We are increasingly a nation of specialists. Nowadays college kids are selecting majors in their freshman years, the better to get onto a secure career track. And who can blame anyone for being focused, even narrow-cast, given the current brutal economy?
But specialization wasn’t always the rule. I’m the author of Genius of Place: The Life of Frederick Law Olmsted and while researching the story of this grand 19th century figure I was struck by how different things once were. Olmsted came of age in a genuine frontier society. And it wasn’t only a frontier in terms of vast undiscovered spaces. Back then, America was also a frontier from the standpoint that there were fewer people, fewer codified professions, leading to a kind of all-things-possible, all-hands-on-deck mentality.

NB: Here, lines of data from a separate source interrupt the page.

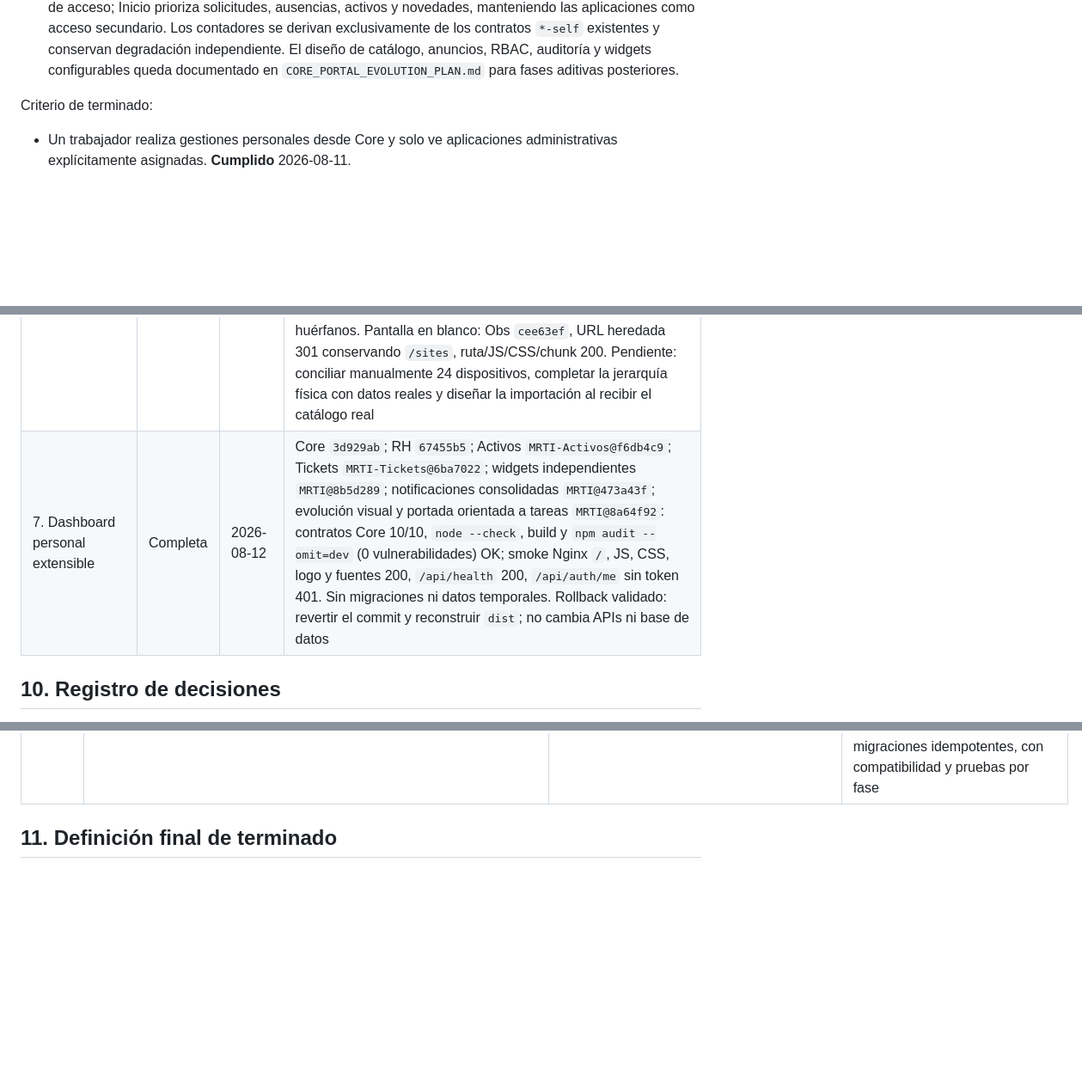
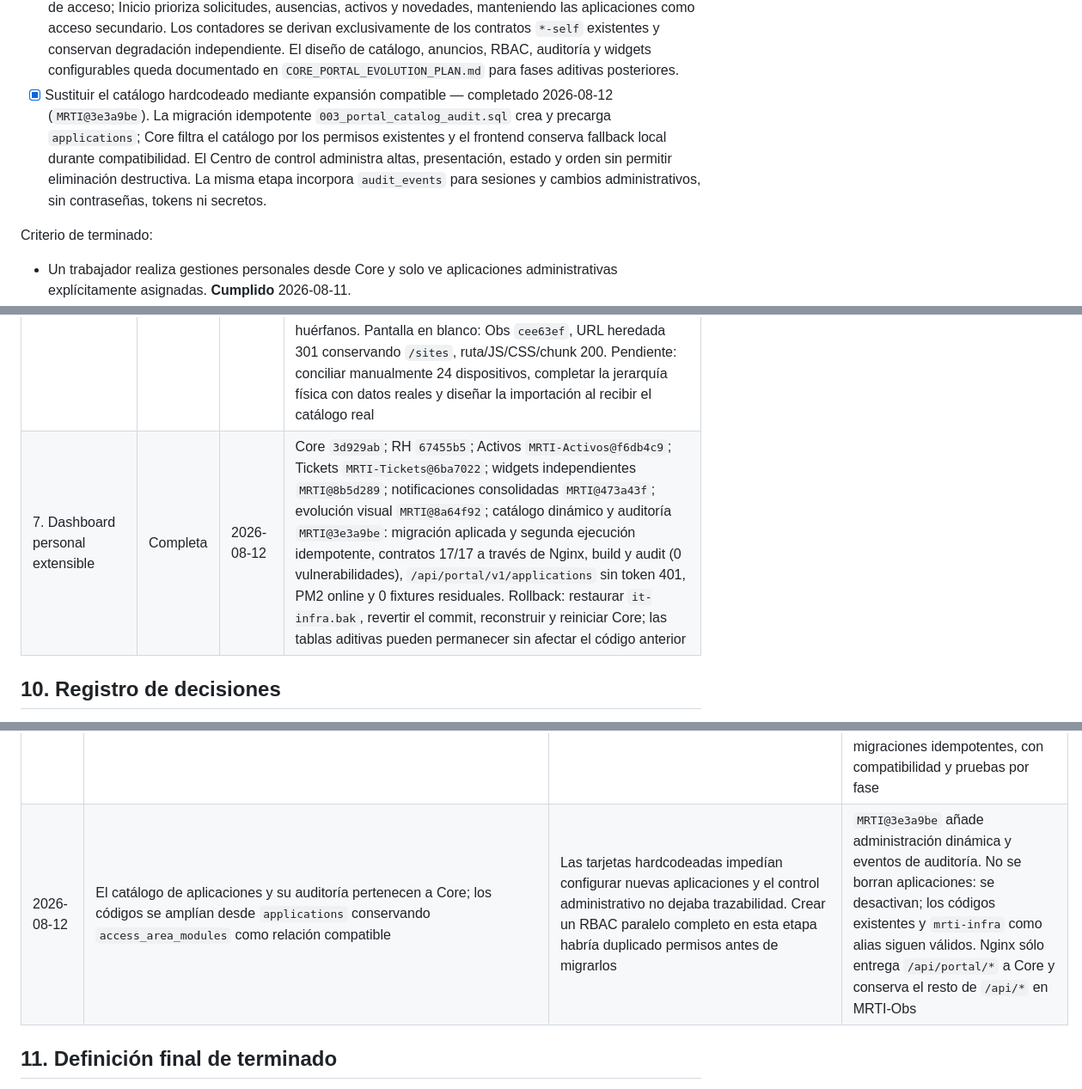
Before and after one commit to jromanMRT/MRTI, a Markdown page: docs/architecture/CORE_INFRA_MIGRATION_GUIDE.md, 3 parts joined by grey strips. Shown at 86% size. Rendered like a GitHub page; blank space fills up the shorter version.

```diff
--- a/docs/architecture/CORE_INFRA_MIGRATION_GUIDE.md
+++ b/docs/architecture/CORE_INFRA_MIGRATION_GUIDE.md
@@ -554,6 +554,14 @@ Checklist:
       degradación independiente. El diseño de catálogo, anuncios, RBAC,
       auditoría y widgets configurables queda documentado en
       `CORE_PORTAL_EVOLUTION_PLAN.md` para fases aditivas posteriores.
+- [x] Sustituir el catálogo hardcodeado mediante expansión compatible —
+      completado 2026-08-12 (`MRTI@3e3a9be`). La migración idempotente
+      `003_portal_catalog_audit.sql` crea y precarga `applications`; Core
+      filtra el catálogo por los permisos existentes y el frontend conserva
+      fallback local durante compatibilidad. El Centro de control administra
+      altas, presentación, estado y orden sin permitir eliminación destructiva.
+      La misma etapa incorpora `audit_events` para sesiones y cambios
+      administrativos, sin contraseñas, tokens ni secretos.
 
 Criterio de terminado:
 
@@ -622,7 +630,7 @@ Actualizar una fila solo con evidencia verificable.
 | 4. Consumidores a Core | Completa | 2026-08-11 | `MRTI-RH@2077ad9`, `MRTI-Activos@f78508b` (`MRTI_CORE_URL` con fallback+warning en `auth.js`); `MRTI-Tickets@9442de3` (`docker-compose.yml` repuntado a `:3005`, timeouts y 503 en `coreClient.ts`/`auth.ts`, probado con contenedor descartable → 503 real); `MRTI-Infra@97a00e3` (rename `MRTI_CORE_URL`→`MRTI_MONITOR_URL` en `mrti.js`, prerrequisito para evitar el choque de nombres — ver §10); `MRTI-Agent@97720f5` (plantilla systemd) + corte real aplicado por jroman en `/etc/systemd/system/mrti-monitor.service` el 2026-08-11 (`daemon-reload`+`restart`), verificado con token real de Core: `module-access/agent-core` → 204, `GET /api/v1/agents` → 200 con datos reales. Los cinco consumidores (RH, Activos, Tickets, Agent, Core) validan contra Core |
 | 5. Limpiar identidad de Infra | En progreso | 2026-08-11 | Corrección urgente (no la fase formal): `MRTI-Infra@bed41ff` — `authRequired`/`socket.js` ya no leen la copia congelada de identidad, le preguntan a Core; de paso se corrigió un bug propio (fallback `MRTI_CORE_URL` en `mrti.js` apuntando mal) y se quitó `user_profiles` de `meta.js`. **Pendiente lo formal:** retirar el router `/api/auth` propio de Infra (sigue como respaldo de rollback de la Fase 4) y el frontend de administración de usuarios — requiere confirmar primero un período de tráfico cero |
 | 6. Frontera MRTI-Obs/Activos | En progreso | 2026-08-12 | Activos `1ef90d8`; MRTI-Obs (repo aún llamado `MRTI-Infra`) `06ea319`; Core `42cb7fc`. Migraciones aplicadas; Core 10/10, Obs 10/10, Activos 2/2; builds OK; PM2 `mrti-core-api`, `mrti-activos-api`, `mrti-obs-api` online; health checks 200. Nginx activo: `/mrti-obs/` 200 y compatibilidad `/mrti-infra/*` 301. Preparación de fuente externa: Activos `1d83670`, 5/5 pruebas, build y audit OK, health 200; no hubo conexión ni escrituras externas. Corrección de Sitios: Obs `9c9fb1a`, 10/10 pruebas, typecheck/build OK, API sin token 401; topología real 8/1/0/0 sin huérfanos. Pantalla en blanco: Obs `cee63ef`, URL heredada 301 conservando `/sites`, ruta/JS/CSS/chunk 200. Pendiente: conciliar manualmente 24 dispositivos, completar la jerarquía física con datos reales y diseñar la importación al recibir el catálogo real |
-| 7. Dashboard personal extensible | Completa | 2026-08-12 | Core `3d929ab`; RH `67455b5`; Activos `MRTI-Activos@f6db4c9`; Tickets `MRTI-Tickets@6ba7022`; widgets independientes `MRTI@8b5d289`; notificaciones consolidadas `MRTI@473a43f`; evolución visual y portada orientada a tareas `MRTI@8a64f92`: contratos Core 10/10, `node --check`, build y `npm audit --omit=dev` (0 vulnerabilidades) OK; smoke Nginx `/`, JS, CSS, logo y fuentes 200, `/api/health` 200, `/api/auth/me` sin token 401. Sin migraciones ni datos temporales. Rollback validado: revertir el commit y reconstruir `dist`; no cambia APIs ni base de datos |
+| 7. Dashboard personal extensible | Completa | 2026-08-12 | Core `3d929ab`; RH `67455b5`; Activos `MRTI-Activos@f6db4c9`; Tickets `MRTI-Tickets@6ba7022`; widgets independientes `MRTI@8b5d289`; notificaciones consolidadas `MRTI@473a43f`; evolución visual `MRTI@8a64f92`; catálogo dinámico y auditoría `MRTI@3e3a9be`: migración aplicada y segunda ejecución idempotente, contratos 17/17 a través de Nginx, build y audit (0 vulnerabilidades), `/api/portal/v1/applications` sin token 401, PM2 online y 0 fixtures residuales. Rollback: restaurar `it-infra.bak`, revertir el commit, reconstruir y reiniciar Core; las tablas aditivas pueden permanecer sin afectar el código anterior |
 
 ## 10. Registro de decisiones
 
@@ -651,6 +659,7 @@ No reabrir una decisión sin añadir una entrada nueva con motivo y consecuencia
 | 2026-08-12 | No completar automáticamente la jerarquía de Sitios a partir de nombres de dispositivos o supuestos | Sitio, edificio, piso y área física son datos maestros de MRTI-Obs; una inferencia incorrecta afectaría Activos, Core, RH, mapas y monitoreo | La pantalla informa jerarquías vacías y errores reales. Los 7 sitios sin edificio y el edificio sin pisos permanecen pendientes hasta recibir información física confirmada |
 | 2026-08-12 | Dejar la canonicalización de `/mrti-infra/*` exclusivamente en Nginx y montar siempre React en el entrypoint | `import.meta.env.BASE_URL` vale `./` en el build compatible; no es un prefijo de pathname y usarlo como tal causó una recarga infinita | `MRTI-Infra@cee63ef` elimina el redirect duplicado del cliente. Nginx mantiene el 301 preservando rutas profundas y `BrowserRouter` usa `/mrti-obs/` como base canónica |
 | 2026-08-12 | Evolucionar Core por etapas hacia portal empresarial, reutilizando los contratos actuales y sin inventar datos corporativos | El prompt objetivo incluye catálogo dinámico, anuncios, aprobaciones, auditoría y personalización, pero implementarlos juntos mezclaría propietarios, requeriría nuevos contratos y elevaría el riesgo. Tampoco existe un archivo de marca oficial en el workspace | `MRTI@8a64f92` entrega primero login, contexto personal, resumen y acciones rápidas con datos reales ya autorizados. `public/company-logo.svg` es un emblema interno reemplazable, no el logotipo legal definitivo. Las tablas y rutas futuras están propuestas en `CORE_PORTAL_EVOLUTION_PLAN.md` y deberán añadirse mediante migraciones idempotentes, con compatibilidad y pruebas por fase |
+| 2026-08-12 | El catálogo de aplicaciones y su auditoría pertenecen a Core; los códigos se amplían desde `applications` conservando `access_area_modules` como relación compatible | Las tarjetas hardcodeadas impedían configurar nuevas aplicaciones y el control administrativo no dejaba trazabilidad. Crear un RBAC paralelo completo en esta etapa habría duplicado permisos antes de migrarlos | `MRTI@3e3a9be` añade administración dinámica y eventos de auditoría. No se borran aplicaciones: se desactivan; los códigos existentes y `mrti-infra` como alias siguen válidos. Nginx sólo entrega `/api/portal/*` a Core y conserva el resto de `/api/*` en MRTI-Obs |
 
 ## 11. Definición final de terminado
 
```
Also changed, not shown: docs/architecture/CORE_PORTAL_EVOLUTION_PLAN.md (+27 -6 lines).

At age 14, Olmsted dropped out of school and dabbled in a series of jobs: surveyor, clerk, sailor, farmer. Then, in 1852, he landed an interview with a startup newspaper, The New York Times. The interview lasted just five minutes and Olmsted was handed a dream assignment: travel through the American South and document plantation life and slavery. In hiring Olmsted, the Times editor recognized that experiences such as surveying and farming would be valuable to a journalistic endeavor. And the editor’s instincts bore out as Olmsted produced a series of 48 spectacular dispatches that helped put the upstart paper on the map.
In 1861, Olmsted’s dispatches were collected in a classic book called The Cotton Kingdom. Here it is exactly 150 years later and title is still in print. Historian Arthur Schlesinger once described The Cotton Kingdom as “the nearest thing that posterity has to an exact transcription of a civilization which time has tinted with hues of romantic legend.”
Just think of what would have been lost if that editor hadn’t been willing to take a chance on Olmsted the generalist. Would it be possible today to make the transition from surveyor to clerk to sailor to farmer to journalist? Would it be possible, as Olmsted did, to parlay journalism into becoming the designer of New York’s green space masterpiece, Central Park. Incredible! And Olmsted wasn’t nearly done recreating himself.
With the onset of the Civil War, Olmsted departed Central Park for Washington, where he headed up a wartime medical relief outfit that provided immeasurable care to injured soldiers. After the war – through a whole series of convolutions – this outfit morphed into the American Red Cross. Next Olmsted headed to California and became a goldmine supervisor. While in California, he visited Yosemite and it awakened an interest in environmentalism, an interest that informed his work for the rest of his life.
Finally, Olmsted returned East, designed Brooklyn’s Prospect Park, and at the age of 40 settled into landscape architecture, the career for which he’s best remembered. But what makes his creations – ranging from Boston’s Emerald Necklace park system to the grounds of the US Capitol in Washington to Stanford’s campus – so spectacular is that he brought all his pervious experience to bear. Nothing was wasted.
At times, I found researching Olmsted’s life story heartbreaking. It’s clear that some of the best aspects of America are rooted in that all-but-vanished frontier mindset. But learning about Olmsted’s life was also inspiring. He made false starts, hit dead ends, failed outright sometimes, and kept going. That seems like a good formula for any era.